"... [Genealogy examines] the constitution of the subject across history which has led us up to the modern concept of the self."He viewed genealogy as an inquiry into the seemingly not important, but eventually crucial, parts that constitute a subject and not into the timeless condition of being. Each of these elements are indivisible from the fabric weaved into the current self.
An analogy for this could be the paradox posed by a time machine. If we were to travel back in time, our very presence would provoke infinitesimal, nanoscopic disturbances in the particles around us. This in turn would trigger a new set of events, a butterfly effect of change, resulting in us not being there in the first place. Ergo the significance of very small, peripheral events in the making of history just as much as notable ones.

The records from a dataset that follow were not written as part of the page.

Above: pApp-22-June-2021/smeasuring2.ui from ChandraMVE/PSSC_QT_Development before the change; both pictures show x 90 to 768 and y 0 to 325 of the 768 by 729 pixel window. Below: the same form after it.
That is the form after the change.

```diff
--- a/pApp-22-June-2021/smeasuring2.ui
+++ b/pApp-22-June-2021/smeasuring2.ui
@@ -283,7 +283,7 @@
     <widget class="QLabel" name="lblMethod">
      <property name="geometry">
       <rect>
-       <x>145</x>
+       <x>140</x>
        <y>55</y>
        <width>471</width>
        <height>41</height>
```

Why this prompted my curiosity is because I don't have an extensive family line. From my father's side, history stops with my grandfather. His father wasn't know as my great-grandmother married when already pregnant from a previous relationship of which nothing is known.
This gap, this peculiarity, has played a major role in shaping who I am and my interests. Not just with history or philosophy, but in striving to understand, through a multifariousness of connections, what being me is.
In the words of historian Yuval Noah Harari:
"We study history not to know the future but to widen our horizons, to understand that our present situation is neither natural nor inevitable, and that we consequently have many more possibilities before us than we imagine."While others were grounded in their origins, be it geographical or ancestral, I endeavoured to find material to set my roots. This hankering for a point of reference is a helpless exercise in terms of answers but a valuable tool for curiosity, knowledge and ambition of intent.
The direction of the cognitive self can be construed once all the facets of human knowledge are explored.
Looking for answers completes the essence of who we are.